Salesforce customers who take advantage of marketing analytics stand to gain huge benefits from this recent acquisition. Tableau is one of the most sophisticated business intelligence platforms on the market according to SelectHub analysts, and with Salesforce CRM gaining a solid pipeline into Tableau’s data pools, Salesforce customers should be incredibly pleased with the merger.
Marketing analytics, infused with Tableau’s powerful number-crunching abilities, should help significantly augment your marketing process — so long as you’re a Salesforce customer.

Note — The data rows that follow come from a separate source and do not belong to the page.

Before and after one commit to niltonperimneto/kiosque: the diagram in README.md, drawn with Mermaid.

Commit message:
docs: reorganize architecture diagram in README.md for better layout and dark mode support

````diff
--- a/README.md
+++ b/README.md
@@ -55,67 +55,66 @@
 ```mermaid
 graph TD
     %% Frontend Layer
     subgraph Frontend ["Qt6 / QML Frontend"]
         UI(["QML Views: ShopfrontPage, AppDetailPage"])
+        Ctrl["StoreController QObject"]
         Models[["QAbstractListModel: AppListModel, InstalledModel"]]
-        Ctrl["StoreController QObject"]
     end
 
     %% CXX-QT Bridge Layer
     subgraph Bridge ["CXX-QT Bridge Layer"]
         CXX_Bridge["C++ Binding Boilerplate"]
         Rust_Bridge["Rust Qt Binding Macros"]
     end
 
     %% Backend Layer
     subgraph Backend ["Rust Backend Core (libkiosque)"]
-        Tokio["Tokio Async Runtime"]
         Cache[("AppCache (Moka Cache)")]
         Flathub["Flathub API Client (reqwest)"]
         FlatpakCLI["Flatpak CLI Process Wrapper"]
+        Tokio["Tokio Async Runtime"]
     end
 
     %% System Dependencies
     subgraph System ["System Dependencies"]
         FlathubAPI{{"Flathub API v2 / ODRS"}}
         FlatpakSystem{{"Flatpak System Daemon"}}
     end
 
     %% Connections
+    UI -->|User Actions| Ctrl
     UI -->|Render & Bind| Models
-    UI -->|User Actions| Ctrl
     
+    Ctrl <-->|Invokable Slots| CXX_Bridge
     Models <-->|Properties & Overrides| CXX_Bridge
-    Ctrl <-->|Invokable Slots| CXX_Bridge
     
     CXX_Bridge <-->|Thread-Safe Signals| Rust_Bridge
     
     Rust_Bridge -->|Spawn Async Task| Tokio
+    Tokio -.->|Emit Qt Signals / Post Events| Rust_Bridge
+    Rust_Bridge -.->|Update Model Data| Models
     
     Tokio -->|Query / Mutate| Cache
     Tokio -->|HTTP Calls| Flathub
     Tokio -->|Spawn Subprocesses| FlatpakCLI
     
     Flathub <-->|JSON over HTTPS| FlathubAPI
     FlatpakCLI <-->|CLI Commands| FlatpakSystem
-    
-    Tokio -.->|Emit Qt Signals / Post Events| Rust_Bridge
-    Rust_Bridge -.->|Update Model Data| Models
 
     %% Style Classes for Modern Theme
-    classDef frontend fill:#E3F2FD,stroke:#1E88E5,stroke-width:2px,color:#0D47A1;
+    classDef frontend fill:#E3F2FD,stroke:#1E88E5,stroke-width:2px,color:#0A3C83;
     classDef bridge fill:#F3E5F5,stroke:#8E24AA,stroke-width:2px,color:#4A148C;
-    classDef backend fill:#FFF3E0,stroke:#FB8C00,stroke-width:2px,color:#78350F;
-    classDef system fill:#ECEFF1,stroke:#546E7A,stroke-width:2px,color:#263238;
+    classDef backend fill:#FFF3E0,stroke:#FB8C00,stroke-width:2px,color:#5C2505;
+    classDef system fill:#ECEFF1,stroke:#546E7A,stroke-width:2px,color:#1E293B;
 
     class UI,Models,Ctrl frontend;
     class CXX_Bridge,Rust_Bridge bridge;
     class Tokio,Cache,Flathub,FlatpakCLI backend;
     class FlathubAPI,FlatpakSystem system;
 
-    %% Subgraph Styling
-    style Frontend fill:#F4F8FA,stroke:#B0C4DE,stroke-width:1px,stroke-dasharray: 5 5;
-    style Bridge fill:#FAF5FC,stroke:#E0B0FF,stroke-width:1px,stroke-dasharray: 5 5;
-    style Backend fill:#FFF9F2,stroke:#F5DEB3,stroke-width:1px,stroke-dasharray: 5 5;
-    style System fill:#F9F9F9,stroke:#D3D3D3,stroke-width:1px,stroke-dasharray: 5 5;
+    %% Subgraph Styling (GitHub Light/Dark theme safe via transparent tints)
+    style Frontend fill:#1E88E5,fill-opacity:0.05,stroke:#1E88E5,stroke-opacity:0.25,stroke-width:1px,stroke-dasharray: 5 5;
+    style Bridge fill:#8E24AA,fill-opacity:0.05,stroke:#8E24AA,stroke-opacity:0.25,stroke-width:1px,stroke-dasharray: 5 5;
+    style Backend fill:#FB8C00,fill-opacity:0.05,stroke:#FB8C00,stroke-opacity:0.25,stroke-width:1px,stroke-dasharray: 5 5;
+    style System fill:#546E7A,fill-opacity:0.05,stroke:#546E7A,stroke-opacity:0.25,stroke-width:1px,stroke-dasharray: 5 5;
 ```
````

This shakeup is bound to have a far-reaching and long-lasting impact on the broader marketing analytics space as well. Data is a hot commodity these days, with the International Data Corp (IDC) giving the big data analytics market a $260 billion (yes, you read that right) revenue estimate by 2022, it’s no wonder players from outside the analytics space are snatching up data-driven companies like Tableau (and Looker, if you’re Google).
In truth, the Tableau and Looker buys were just larger names in the analytics space and were more notable than say, Sisense’s merge with Periscope. 2019 has seen plenty of smaller companies getting picked up or merged into larger companies, a trend that’s bound to continue.
Expect non-analytics products to get smarter, and expect changes coming down the pipeline. We’ve already seen a few happen in June. Flying a little under the radar was Logi Analytic’s purchase of Zoommdata, incorporating the startup’s intellectual properties into their own brand, as well as a few other major buyouts.
Who Is Buying Who?
- Google bought Looker for $2.6 billion
- Salesforce bought Tableau for $15.7 billion
- Logi Analytics bought Zoomdata (Amount not disclosed)
- Sisense merged with Periscope Data (Amount not disclosed)
- Hortonworks was bought by Cloudera
What if You’re Only a Tableau Customer?
If you only use Tableau and NOT Salesforce CRM, then rest assured. According to TechCrunch, the popular analytics platform will continue to operate independently under its own brand (perhaps with some friendly pushing towards Salesforce — and some useful hook-ins). Not even the current leadership team at Tableau, headed by Selipsky, is set to change after the buyout finishes.
How Should my Business Build Its Requirements After the Acquisition?
Now this is an important question, and one that has a clearer answer than you might think. For customers who are in the market for a CRM, it might be smart to check over your CRM requirements (and we offer a handy little checkup for just such purposes) first, as things are set to change with one of the world’s largest CRM platforms.
Requirements gathering is a good way to “take a breather” in the fast-paced and ever-changing world of software. Think of it as getting your head on straight. With all the acquisitions we covered in this article, it might feel like you’re in sharky waters no matter what software solution you’re seeking.
Salesforce might not have filled all of your gaps back when it was a standalone CRM, but now that it’s about to become infused with the power of Tableau, it could be a stronger option for customers who need greater data inclusion in their decision making processes.
And if you’re searching for a business analytics product instead of a CRM? Tableau is still a compelling option, even with its brave new future. We’ve gone through the list of notable BI and BA products and pitted them against Tableau in a comprehensive comparison, and Tableau still remains one of the most lauded products in the analytics game. It offers users robust and powerful analytics solutions, machine learning, and artificial intelligence, and is suited for businesses of any size.
But there are alternatives to Tableau if you or your business are feeling shaken by the prospect of Salesforce encroaching upon your analytics needs. In truth, though Tableau will be operating under its own brand for the time being, we don’t know exactly what’s in store for its future, or its integrations, or if Salesforce is going to stay hands-off like some analysts predict. Only time will tell.